Part of Memorandum of the ASAS
The attitude towards the economic backwardness of Serbia shows that vindicative policy towards it has not weakened during the time. On the contrary, feeding itself with its success, it became increasingly powerful in order to definitely be expressed in genocide. The discrimination of citizens of Serbia is politically unacceptable, by which, due to the representation of republics by parity, it is smaller than the representation of others in positions of officials and federal delegates in the Federal Assembly, and the vote of Serbian voters is less valid than that of any other republic or province. In this light, Yugoslavia has not expressed itself as a community of equal citizens, or of equal nations and nationalities, as a community of all equal territories. Nevertheless, this equality is not valid for Serbia due to its special legal-political position that intends to keep the Serbian people under permanent control. The main idea of such policy was weak Serbia, strong Yugoslavia', that advanced to an influential opinion: if Serbia, as the largest nation, were allowed an accelerated economic development, it would become dangerous to other nations. Therefore, all the possibilities have been used to put as great limits as possible to its economic development and political consolidation. One of those very acute limits is the present undefined position and abundant in internal constitutional conflicts of Serbia.
By the Constitution of 1974, Serbia in fact was divided into three parts. The autonomous provinces became equal to republics in every aspect, they were not defined as states only and do not have the same number of their representatives in some federal bodies.
...The present fate of Kosova is not complicated' any more, and it cannot be limited by vain, indirect and skilful estimations, by generalised platforms - but in short, it is a matter of Yugoslav consequences! Between the provincial segregation that has become increasingly exclusive and federal arbitrages, that have only paralysed anything else, often the urgent measures - an intertwining of unsolved situations is being closed in the circle of unsolved questions. The fate of Kosova has become the vital question of the whole Serbian people. If it is not resolved with really right results of the imposed war, if real security and right equality are not established for all the peoples living in Kosova, if objective and permanent conditions are not created for the people who have emigrated to return there - this part of the Republic of Serbia and Yugoslavia will become a European question, with heavy and unpredicted consequences. Kosova presents one of the most important points of the internal Balkans.
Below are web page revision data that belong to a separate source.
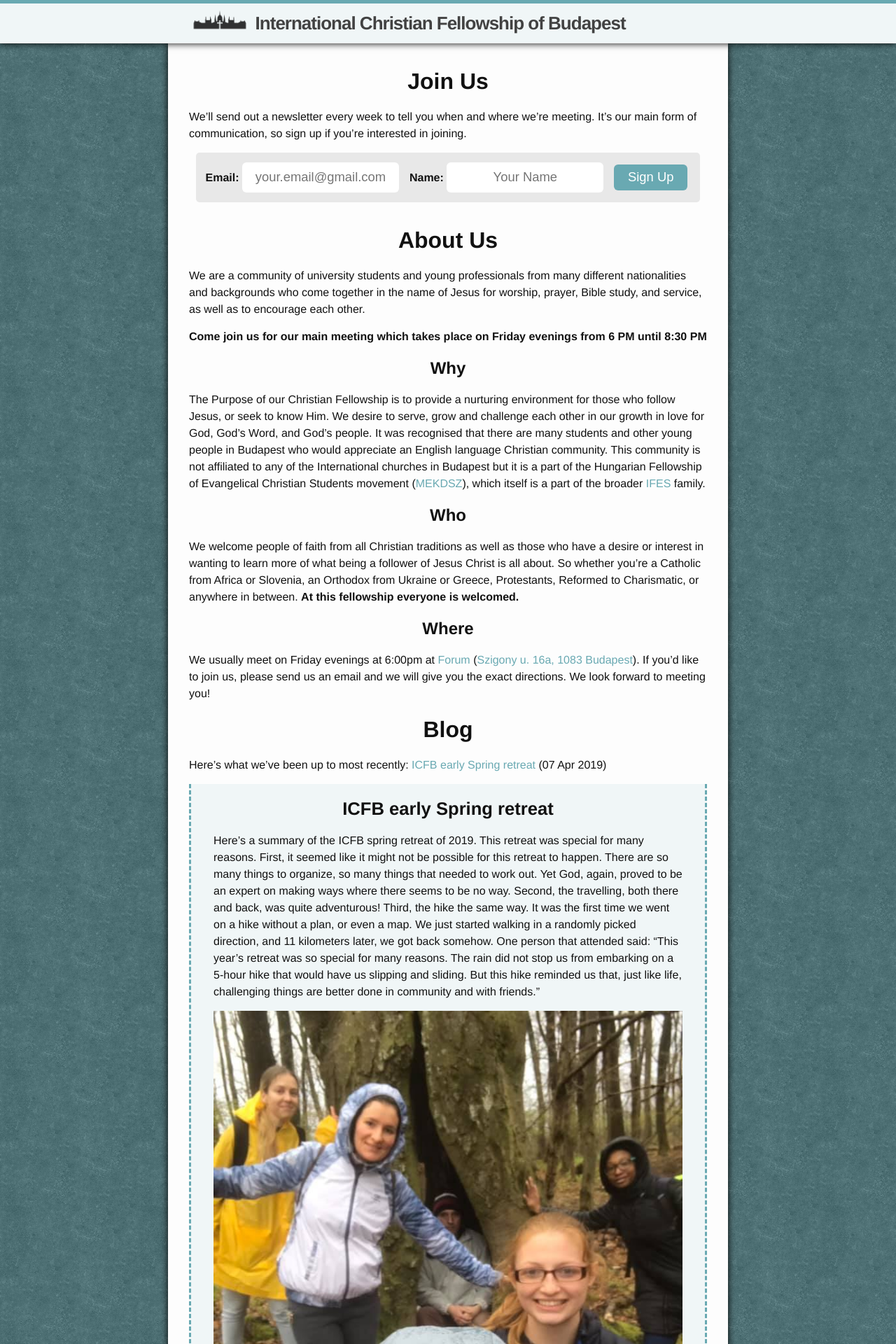
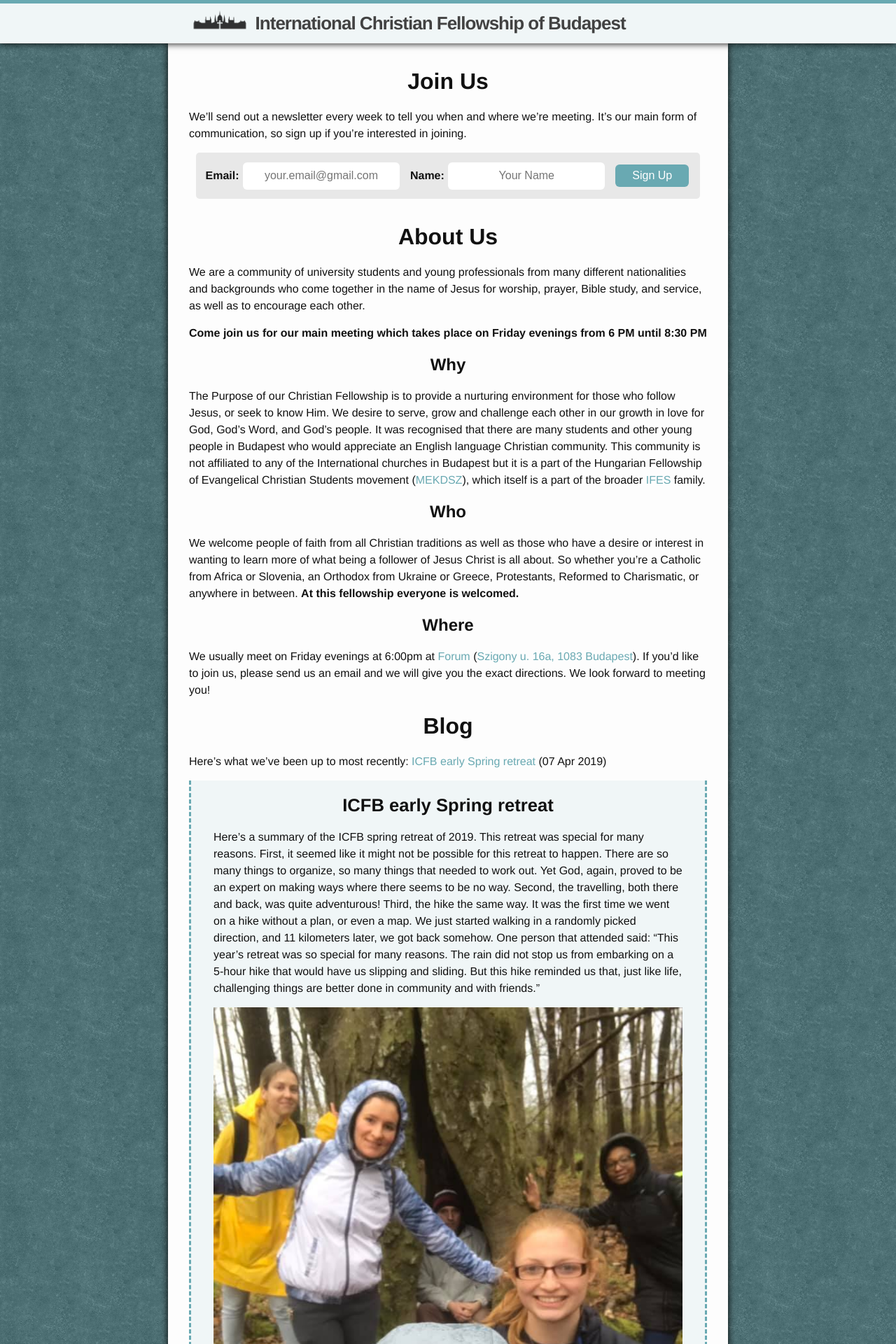
Before and after one commit to sionleroux/icfbudapest.org, a Jekyll site: the page built from index.md, in a window 1280 px wide. Shown: the top 1920 px of the page at 70% size. Built offline with Jekyll 4.4.1, drawn with Linux system fonts in a browser that asks for light colours.

Commit message:
Improve font size consistency in laptop layout
By reducing margins to improve screen width use and decreasing the
desktop font-size in the form we are able to increase the laptop (and
smaller displays') font-size to match, making it more legible and
consistent across devices.

```diff
--- a/_sass/_base.scss
+++ b/_sass/_base.scss
@@ -233,8 +233,8 @@
         height: 2em;
         padding: 0.5%;
         margin: 0.5%;
-        margin-left: 0;
-        font-size: 115%;
+        margin-left: 1px;
+        font-size: 100%;
         border-radius: 6px;
         border: 0;
         text-align: center;
@@ -248,8 +248,11 @@
     }
 
     @include media-query($on-laptop) {
+        margin-left: 0;
+        margin-right: 0;
+
         input {
-            font-size: 90%;
+            font-size: 100%;
             width: 30%;
         }
         .input-field {
```
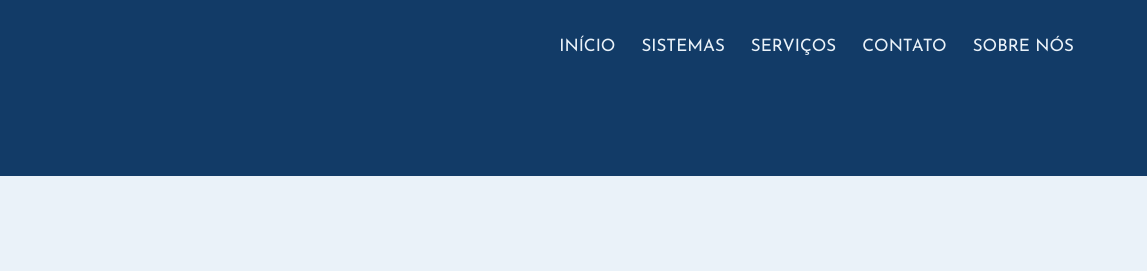
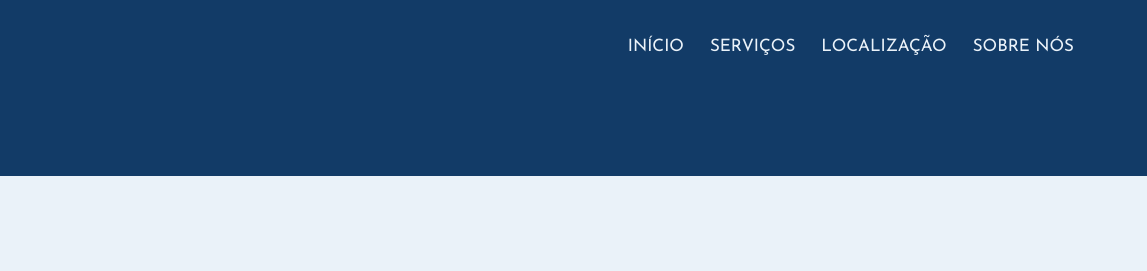
Before and after one commit to heitorborges2010/Trabalho-Final-Web, a plain HTML site: page sobre nos.html in a window 1280 px wide. Shown: the top 271 px of the page, 133-1280 px from the left. Drawn offline with Linux system fonts and the light colour scheme.

Commit message:
atualizando a parte das abas para o modelo final
Removed 'Sistemas' and 'Contato' links, added 'Localização' link.

```diff
--- a/sobre nos.html
+++ b/sobre nos.html
@@ -17,11 +17,11 @@
 	<nav id="menu">
 			<ol type="I" start="8">
 				<li><a href="inicio.html">Início</a></li>
-				<li><a href="Sistemas.html">Sistemas</a></li>
 				<li><a href="servicos.html">Serviços</a></li>
-				<li><a href="Contato.html">Contato</a></li>
+				<li><a href="localizacao.html">Localização</a></li>
 				<li><a href="sobre nos.html" class="ativo">Sobre Nós</a></li>
 			</ol>
+		</nav>
 		</nav>
 		</div>
 	</header>
```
In conformity with ethnic profile of the Balkan Peninsula, ethnic mixing in many Balkan territories and the request for ethnically clean Kosova, that has been practically carried out, not only is a direct and harsh threat to all the peoples that are there in minority, but if this comes true, the wave of expansion that has begun will present a real and daily threat to all the peoples of Yugoslavia.
Kosova is not the only region in which the Serbian population is found under discrimination pressure. The absolute and not only relative decline of the number of Serbs in Croatia is a sufficient proof for such confirmation. According to the census of 1948, 543,795 or 14.48 per cent Serbs were in Croatia. According to the census of 1981, their number came down to 531,502, which was 11.5 per cent of the total number of population in Croatia. In 33 years in peace, the number of Serbs in Croatia was reduced, even in comparison with the post-war period, when the first census was done and when the consequence of the war to the number of Serbs was known.
Lika, Kordun and Bania remained the most undeveloped regions in Croatia, what caused the emigration of the Serbs to Serbia, and migrations to other parts of Croatia, where the Serbs, as a group of newcomers, minor and inferior in social viewpoint, were subjugated to assimilation. Actually, the Serbian population in Croatia has been subjected to refined assimilation. A constituent part of that policy was banning of all Serbian societies and cultural institutions in Croatia, that had a rich tradition from the time of Austria-Hungarians and Yugoslavia between the two wars, then forcing an official language on them, that is called by the name of the second nation (Croatian), personifying national equality in this way.
The existing depressive situation of the Serbian people, with increasingly higher occurrence of chauvinism and serbophobia in some environs, was to the advantage of revival of increasingly drastic appearance of national feeling of the Serbian population and reactions that could be caused and be dangerous. Our duty is not to close our eyes and underestimate those dangers for a single instant...
The reason why the citizens and working class have not been represented in the respective chambers of the Federal Assembly cannot be ascribed to favouring the national only, but also to the intention that Serbia should be put in an unequal position and in this way its political influence become weaker. But the greatest concern is that the Serbian people does not have a state, such as all the other peoples have. It is true that in article 1 of the Constitution of the SR of Serbia the provision says that Serbia is a state, but the question is what kind of state it is that is incompetent in its own territory and which has not means available to put order in a part of its region, to provide personal security and security of the property for all its citizens, to stop genocide in Kosova and to stop the emigration of the Serbs from their century-long hearths. Such a position indicates the discriminating policy towards Serbia, primarily if it is taken into consideration that the Constitution of SFRY imposed internal federalism as a permanent source of conflicts between the narrow Serbia and its provinces.